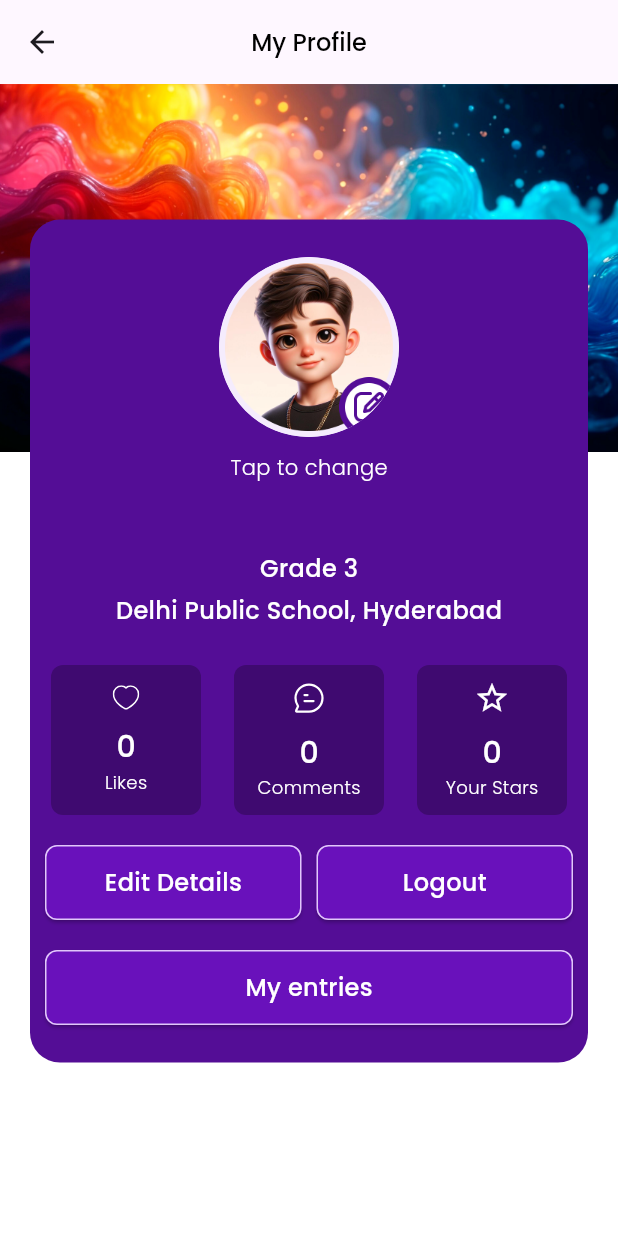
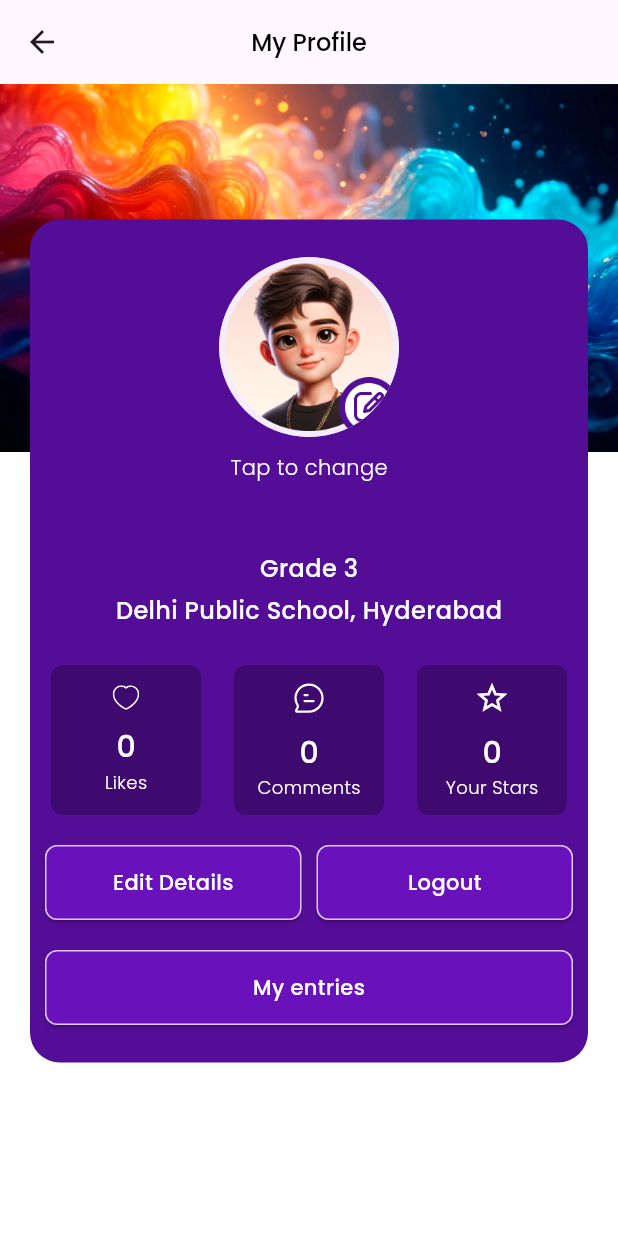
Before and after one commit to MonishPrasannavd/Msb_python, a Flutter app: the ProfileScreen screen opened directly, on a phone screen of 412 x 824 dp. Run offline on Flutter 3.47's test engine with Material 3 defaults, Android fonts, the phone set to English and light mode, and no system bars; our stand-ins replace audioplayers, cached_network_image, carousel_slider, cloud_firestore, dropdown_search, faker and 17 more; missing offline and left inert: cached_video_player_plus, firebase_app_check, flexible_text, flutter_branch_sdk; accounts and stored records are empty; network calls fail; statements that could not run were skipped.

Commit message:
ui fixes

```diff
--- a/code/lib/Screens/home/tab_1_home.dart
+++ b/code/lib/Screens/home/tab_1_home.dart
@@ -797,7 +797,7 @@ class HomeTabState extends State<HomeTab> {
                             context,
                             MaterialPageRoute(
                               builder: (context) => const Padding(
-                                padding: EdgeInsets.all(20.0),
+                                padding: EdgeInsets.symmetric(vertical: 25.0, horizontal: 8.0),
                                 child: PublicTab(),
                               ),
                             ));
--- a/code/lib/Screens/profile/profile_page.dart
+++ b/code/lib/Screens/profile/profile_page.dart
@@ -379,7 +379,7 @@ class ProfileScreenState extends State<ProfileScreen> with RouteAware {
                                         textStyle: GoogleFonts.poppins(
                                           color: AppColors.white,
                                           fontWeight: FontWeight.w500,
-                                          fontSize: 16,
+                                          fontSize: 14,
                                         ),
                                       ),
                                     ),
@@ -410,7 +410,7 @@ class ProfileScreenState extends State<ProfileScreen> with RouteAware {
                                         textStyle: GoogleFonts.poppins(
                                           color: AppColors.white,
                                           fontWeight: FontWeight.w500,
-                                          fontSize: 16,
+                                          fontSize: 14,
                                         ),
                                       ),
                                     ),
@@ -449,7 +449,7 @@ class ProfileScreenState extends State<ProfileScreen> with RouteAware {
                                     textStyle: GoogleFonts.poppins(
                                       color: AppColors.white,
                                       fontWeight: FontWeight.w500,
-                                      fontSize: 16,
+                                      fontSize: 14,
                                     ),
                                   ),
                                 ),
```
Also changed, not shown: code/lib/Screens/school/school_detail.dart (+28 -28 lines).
#####
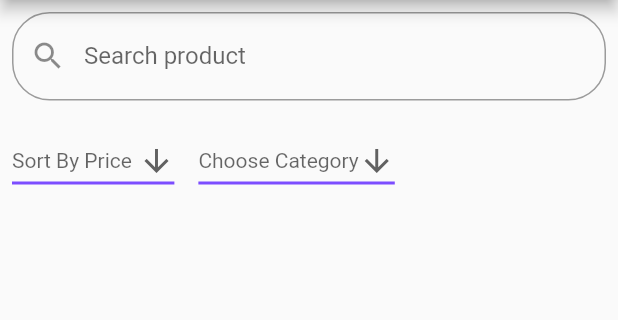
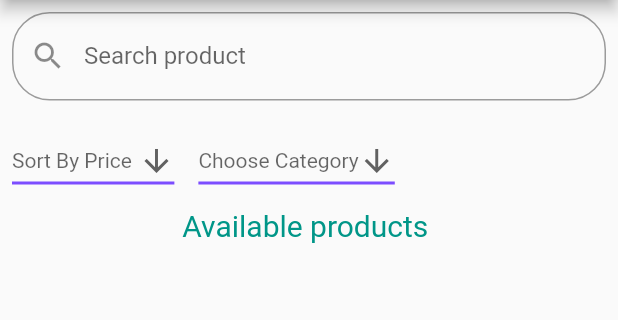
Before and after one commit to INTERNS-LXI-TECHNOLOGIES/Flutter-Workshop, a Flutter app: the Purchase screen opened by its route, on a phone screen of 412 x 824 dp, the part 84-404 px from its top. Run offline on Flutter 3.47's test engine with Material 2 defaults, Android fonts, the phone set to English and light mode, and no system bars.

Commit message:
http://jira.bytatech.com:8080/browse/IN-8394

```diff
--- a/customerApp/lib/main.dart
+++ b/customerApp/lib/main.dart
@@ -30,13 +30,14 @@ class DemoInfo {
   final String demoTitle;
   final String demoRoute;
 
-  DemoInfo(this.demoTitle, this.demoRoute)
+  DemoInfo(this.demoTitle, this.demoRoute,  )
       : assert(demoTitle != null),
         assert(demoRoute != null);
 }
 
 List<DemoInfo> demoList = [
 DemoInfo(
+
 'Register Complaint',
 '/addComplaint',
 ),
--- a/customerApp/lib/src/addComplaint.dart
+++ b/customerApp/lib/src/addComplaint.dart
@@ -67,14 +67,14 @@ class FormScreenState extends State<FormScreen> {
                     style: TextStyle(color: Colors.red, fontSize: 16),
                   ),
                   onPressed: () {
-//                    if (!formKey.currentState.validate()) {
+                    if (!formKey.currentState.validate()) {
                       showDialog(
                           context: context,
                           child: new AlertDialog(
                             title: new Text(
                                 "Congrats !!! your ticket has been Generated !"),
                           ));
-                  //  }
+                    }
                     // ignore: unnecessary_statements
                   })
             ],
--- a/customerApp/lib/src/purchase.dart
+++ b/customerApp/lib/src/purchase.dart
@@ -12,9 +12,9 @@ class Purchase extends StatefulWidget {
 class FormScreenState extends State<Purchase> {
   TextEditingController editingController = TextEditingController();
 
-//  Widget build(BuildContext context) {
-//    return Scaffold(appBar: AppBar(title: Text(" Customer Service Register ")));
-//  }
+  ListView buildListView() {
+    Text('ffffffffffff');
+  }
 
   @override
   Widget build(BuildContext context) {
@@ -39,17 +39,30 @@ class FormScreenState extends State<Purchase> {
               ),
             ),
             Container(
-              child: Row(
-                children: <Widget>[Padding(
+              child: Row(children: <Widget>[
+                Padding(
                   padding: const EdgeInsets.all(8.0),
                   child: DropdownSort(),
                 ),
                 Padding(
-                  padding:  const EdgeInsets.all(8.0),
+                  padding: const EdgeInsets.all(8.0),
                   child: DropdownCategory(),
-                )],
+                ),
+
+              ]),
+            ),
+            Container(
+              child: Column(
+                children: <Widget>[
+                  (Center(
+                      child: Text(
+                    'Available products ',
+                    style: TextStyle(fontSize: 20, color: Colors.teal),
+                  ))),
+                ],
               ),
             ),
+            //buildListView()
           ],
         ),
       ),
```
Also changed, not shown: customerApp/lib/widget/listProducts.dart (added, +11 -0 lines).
#####
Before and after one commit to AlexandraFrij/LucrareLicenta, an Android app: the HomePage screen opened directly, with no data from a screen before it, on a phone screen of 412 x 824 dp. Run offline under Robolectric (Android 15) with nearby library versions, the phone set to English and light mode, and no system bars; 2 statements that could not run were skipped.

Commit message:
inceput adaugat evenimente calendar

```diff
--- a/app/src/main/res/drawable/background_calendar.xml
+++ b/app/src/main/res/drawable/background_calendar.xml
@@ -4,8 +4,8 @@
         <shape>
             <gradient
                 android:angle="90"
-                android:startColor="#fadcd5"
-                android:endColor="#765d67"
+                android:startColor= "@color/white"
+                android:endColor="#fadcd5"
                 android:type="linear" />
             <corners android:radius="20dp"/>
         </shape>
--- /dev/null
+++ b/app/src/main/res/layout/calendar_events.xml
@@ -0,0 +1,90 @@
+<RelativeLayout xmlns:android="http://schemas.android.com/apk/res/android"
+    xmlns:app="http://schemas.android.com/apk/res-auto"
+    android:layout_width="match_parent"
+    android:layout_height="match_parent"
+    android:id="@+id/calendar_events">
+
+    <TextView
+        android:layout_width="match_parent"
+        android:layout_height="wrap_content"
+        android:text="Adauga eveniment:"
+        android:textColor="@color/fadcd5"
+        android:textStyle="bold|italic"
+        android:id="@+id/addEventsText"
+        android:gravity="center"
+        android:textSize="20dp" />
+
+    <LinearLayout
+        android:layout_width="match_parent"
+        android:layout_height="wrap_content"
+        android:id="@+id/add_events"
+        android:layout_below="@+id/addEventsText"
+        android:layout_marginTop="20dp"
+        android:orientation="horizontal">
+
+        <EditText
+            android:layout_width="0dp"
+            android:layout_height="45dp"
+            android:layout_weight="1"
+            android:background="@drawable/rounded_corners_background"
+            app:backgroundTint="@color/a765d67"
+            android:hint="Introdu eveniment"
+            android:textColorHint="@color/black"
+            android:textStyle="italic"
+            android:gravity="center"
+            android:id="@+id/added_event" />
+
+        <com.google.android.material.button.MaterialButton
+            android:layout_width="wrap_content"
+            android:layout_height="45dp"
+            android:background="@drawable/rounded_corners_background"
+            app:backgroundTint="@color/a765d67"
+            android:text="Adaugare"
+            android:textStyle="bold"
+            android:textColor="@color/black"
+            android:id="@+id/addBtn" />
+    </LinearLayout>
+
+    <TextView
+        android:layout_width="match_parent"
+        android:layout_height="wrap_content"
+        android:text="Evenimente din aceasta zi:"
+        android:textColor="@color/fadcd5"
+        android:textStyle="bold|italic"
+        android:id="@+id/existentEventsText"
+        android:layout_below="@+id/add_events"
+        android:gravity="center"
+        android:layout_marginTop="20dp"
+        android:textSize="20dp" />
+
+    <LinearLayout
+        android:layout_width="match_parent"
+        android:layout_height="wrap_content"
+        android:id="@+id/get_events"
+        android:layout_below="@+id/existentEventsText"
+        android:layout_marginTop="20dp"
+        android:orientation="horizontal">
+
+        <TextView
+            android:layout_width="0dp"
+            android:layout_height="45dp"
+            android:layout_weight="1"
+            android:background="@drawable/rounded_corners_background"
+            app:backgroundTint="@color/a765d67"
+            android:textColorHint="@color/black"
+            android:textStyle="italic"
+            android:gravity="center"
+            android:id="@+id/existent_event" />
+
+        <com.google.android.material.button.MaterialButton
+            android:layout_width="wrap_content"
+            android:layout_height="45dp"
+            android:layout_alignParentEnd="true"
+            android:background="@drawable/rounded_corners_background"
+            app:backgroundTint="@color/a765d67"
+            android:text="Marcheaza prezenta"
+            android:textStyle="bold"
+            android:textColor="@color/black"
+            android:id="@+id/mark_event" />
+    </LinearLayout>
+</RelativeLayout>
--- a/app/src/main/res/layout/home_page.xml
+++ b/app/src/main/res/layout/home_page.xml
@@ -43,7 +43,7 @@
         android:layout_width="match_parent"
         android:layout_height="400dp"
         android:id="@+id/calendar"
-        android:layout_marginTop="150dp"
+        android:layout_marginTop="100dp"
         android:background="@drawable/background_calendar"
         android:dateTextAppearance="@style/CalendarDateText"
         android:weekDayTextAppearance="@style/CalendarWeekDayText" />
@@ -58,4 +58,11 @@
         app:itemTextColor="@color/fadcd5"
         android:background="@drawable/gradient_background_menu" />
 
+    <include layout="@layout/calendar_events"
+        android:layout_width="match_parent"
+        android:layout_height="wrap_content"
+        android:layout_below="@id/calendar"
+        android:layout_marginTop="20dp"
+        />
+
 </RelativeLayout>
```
#####
Where a line of the records contains the word "fontSize", count it; state only the final tally.

8